*Exercise instructions*: Every line of the data must be retyped exactly as it stands.

*Items listed in a dataset*:
——————

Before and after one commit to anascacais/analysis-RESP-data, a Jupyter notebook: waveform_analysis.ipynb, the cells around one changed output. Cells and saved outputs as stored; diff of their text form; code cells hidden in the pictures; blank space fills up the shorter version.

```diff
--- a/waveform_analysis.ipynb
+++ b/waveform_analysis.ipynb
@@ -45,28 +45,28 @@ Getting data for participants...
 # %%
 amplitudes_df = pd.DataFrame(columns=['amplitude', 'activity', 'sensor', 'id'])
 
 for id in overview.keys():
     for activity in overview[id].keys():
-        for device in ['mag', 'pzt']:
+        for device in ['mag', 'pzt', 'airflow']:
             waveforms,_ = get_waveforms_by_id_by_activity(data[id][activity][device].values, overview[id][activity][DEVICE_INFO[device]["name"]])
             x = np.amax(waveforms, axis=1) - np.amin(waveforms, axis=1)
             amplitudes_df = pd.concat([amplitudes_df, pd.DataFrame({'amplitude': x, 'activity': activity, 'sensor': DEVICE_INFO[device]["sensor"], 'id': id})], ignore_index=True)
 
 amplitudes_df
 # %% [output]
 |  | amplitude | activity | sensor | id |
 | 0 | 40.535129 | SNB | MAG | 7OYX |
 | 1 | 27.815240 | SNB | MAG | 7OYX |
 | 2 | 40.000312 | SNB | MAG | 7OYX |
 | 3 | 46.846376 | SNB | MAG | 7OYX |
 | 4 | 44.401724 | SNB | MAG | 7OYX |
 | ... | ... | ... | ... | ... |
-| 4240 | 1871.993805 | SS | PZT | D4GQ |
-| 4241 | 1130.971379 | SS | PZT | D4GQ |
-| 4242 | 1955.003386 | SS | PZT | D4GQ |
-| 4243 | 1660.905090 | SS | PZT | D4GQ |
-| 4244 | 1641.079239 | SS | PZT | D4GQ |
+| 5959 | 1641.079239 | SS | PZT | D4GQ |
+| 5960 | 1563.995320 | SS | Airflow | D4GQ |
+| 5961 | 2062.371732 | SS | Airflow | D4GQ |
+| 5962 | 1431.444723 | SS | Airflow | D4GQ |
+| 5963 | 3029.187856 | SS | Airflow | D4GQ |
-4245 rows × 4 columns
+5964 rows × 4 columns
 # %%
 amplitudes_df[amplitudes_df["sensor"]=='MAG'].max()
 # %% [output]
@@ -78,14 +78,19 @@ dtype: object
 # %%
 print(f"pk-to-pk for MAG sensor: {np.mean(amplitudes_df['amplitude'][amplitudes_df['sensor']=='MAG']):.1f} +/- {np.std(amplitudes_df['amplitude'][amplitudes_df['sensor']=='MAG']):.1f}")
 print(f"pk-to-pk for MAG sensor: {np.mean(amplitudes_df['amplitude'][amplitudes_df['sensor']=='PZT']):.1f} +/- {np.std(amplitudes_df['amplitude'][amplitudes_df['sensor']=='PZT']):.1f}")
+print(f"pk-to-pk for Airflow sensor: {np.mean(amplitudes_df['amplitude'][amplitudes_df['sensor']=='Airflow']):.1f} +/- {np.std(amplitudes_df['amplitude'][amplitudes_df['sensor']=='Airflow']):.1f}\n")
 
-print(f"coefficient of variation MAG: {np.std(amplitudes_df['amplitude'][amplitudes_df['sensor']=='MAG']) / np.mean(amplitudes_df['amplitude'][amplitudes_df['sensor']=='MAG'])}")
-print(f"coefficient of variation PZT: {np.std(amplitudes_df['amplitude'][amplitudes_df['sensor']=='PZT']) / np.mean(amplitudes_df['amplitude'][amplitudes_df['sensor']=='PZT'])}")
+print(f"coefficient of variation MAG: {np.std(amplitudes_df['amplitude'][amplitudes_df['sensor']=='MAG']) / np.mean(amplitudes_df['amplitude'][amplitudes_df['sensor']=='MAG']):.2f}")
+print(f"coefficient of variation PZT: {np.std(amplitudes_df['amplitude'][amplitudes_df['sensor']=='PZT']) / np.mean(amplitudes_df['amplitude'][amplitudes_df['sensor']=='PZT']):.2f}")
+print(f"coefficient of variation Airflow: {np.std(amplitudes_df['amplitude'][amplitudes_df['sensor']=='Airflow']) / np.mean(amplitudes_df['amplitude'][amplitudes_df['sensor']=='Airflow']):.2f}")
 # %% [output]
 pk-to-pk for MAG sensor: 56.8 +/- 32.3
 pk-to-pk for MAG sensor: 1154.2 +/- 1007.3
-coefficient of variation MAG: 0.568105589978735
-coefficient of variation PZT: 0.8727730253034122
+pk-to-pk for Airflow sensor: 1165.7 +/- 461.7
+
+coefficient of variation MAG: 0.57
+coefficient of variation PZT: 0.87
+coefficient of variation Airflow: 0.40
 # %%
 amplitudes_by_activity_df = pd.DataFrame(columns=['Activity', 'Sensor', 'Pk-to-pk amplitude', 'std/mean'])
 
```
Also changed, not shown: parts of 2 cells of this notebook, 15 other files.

——————

*Response area*:
Before and after one commit to anascacais/analysis-RESP-data, a Jupyter notebook: waveform_analysis.ipynb, the cells around one changed output. Cells and saved outputs as stored; diff of their text form; code cells hidden in the pictures; blank space fills up the shorter version.

```diff
--- a/waveform_analysis.ipynb
+++ b/waveform_analysis.ipynb
@@ -45,28 +45,28 @@ Getting data for participants...
 # %%
 amplitudes_df = pd.DataFrame(columns=['amplitude', 'activity', 'sensor', 'id'])
 
 for id in overview.keys():
     for activity in overview[id].keys():
-        for device in ['mag', 'pzt']:
+        for device in ['mag', 'pzt', 'airflow']:
             waveforms,_ = get_waveforms_by_id_by_activity(data[id][activity][device].values, overview[id][activity][DEVICE_INFO[device]["name"]])
             x = np.amax(waveforms, axis=1) - np.amin(waveforms, axis=1)
             amplitudes_df = pd.concat([amplitudes_df, pd.DataFrame({'amplitude': x, 'activity': activity, 'sensor': DEVICE_INFO[device]["sensor"], 'id': id})], ignore_index=True)
 
 amplitudes_df
 # %% [output]
 |  | amplitude | activity | sensor | id |
 | 0 | 40.535129 | SNB | MAG | 7OYX |
 | 1 | 27.815240 | SNB | MAG | 7OYX |
 | 2 | 40.000312 | SNB | MAG | 7OYX |
 | 3 | 46.846376 | SNB | MAG | 7OYX |
 | 4 | 44.401724 | SNB | MAG | 7OYX |
 | ... | ... | ... | ... | ... |
-| 4240 | 1871.993805 | SS | PZT | D4GQ |
-| 4241 | 1130.971379 | SS | PZT | D4GQ |
-| 4242 | 1955.003386 | SS | PZT | D4GQ |
-| 4243 | 1660.905090 | SS | PZT | D4GQ |
-| 4244 | 1641.079239 | SS | PZT | D4GQ |
+| 5959 | 1641.079239 | SS | PZT | D4GQ |
+| 5960 | 1563.995320 | SS | Airflow | D4GQ |
+| 5961 | 2062.371732 | SS | Airflow | D4GQ |
+| 5962 | 1431.444723 | SS | Airflow | D4GQ |
+| 5963 | 3029.187856 | SS | Airflow | D4GQ |
-4245 rows × 4 columns
+5964 rows × 4 columns
 # %%
 amplitudes_df[amplitudes_df["sensor"]=='MAG'].max()
 # %% [output]
@@ -78,14 +78,19 @@ dtype: object
 # %%
 print(f"pk-to-pk for MAG sensor: {np.mean(amplitudes_df['amplitude'][amplitudes_df['sensor']=='MAG']):.1f} +/- {np.std(amplitudes_df['amplitude'][amplitudes_df['sensor']=='MAG']):.1f}")
 print(f"pk-to-pk for MAG sensor: {np.mean(amplitudes_df['amplitude'][amplitudes_df['sensor']=='PZT']):.1f} +/- {np.std(amplitudes_df['amplitude'][amplitudes_df['sensor']=='PZT']):.1f}")
+print(f"pk-to-pk for Airflow sensor: {np.mean(amplitudes_df['amplitude'][amplitudes_df['sensor']=='Airflow']):.1f} +/- {np.std(amplitudes_df['amplitude'][amplitudes_df['sensor']=='Airflow']):.1f}\n")
 
-print(f"coefficient of variation MAG: {np.std(amplitudes_df['amplitude'][amplitudes_df['sensor']=='MAG']) / np.mean(amplitudes_df['amplitude'][amplitudes_df['sensor']=='MAG'])}")
-print(f"coefficient of variation PZT: {np.std(amplitudes_df['amplitude'][amplitudes_df['sensor']=='PZT']) / np.mean(amplitudes_df['amplitude'][amplitudes_df['sensor']=='PZT'])}")
+print(f"coefficient of variation MAG: {np.std(amplitudes_df['amplitude'][amplitudes_df['sensor']=='MAG']) / np.mean(amplitudes_df['amplitude'][amplitudes_df['sensor']=='MAG']):.2f}")
+print(f"coefficient of variation PZT: {np.std(amplitudes_df['amplitude'][amplitudes_df['sensor']=='PZT']) / np.mean(amplitudes_df['amplitude'][amplitudes_df['sensor']=='PZT']):.2f}")
+print(f"coefficient of variation Airflow: {np.std(amplitudes_df['amplitude'][amplitudes_df['sensor']=='Airflow']) / np.mean(amplitudes_df['amplitude'][amplitudes_df['sensor']=='Airflow']):.2f}")
 # %% [output]
 pk-to-pk for MAG sensor: 56.8 +/- 32.3
 pk-to-pk for MAG sensor: 1154.2 +/- 1007.3
-coefficient of variation MAG: 0.568105589978735
-coefficient of variation PZT: 0.8727730253034122
+pk-to-pk for Airflow sensor: 1165.7 +/- 461.7
+
+coefficient of variation MAG: 0.57
+coefficient of variation PZT: 0.87
+coefficient of variation Airflow: 0.40
 # %%
 amplitudes_by_activity_df = pd.DataFrame(columns=['Activity', 'Sensor', 'Pk-to-pk amplitude', 'std/mean'])
 
```
Also changed, not shown: parts of 2 cells of this notebook, 15 other files.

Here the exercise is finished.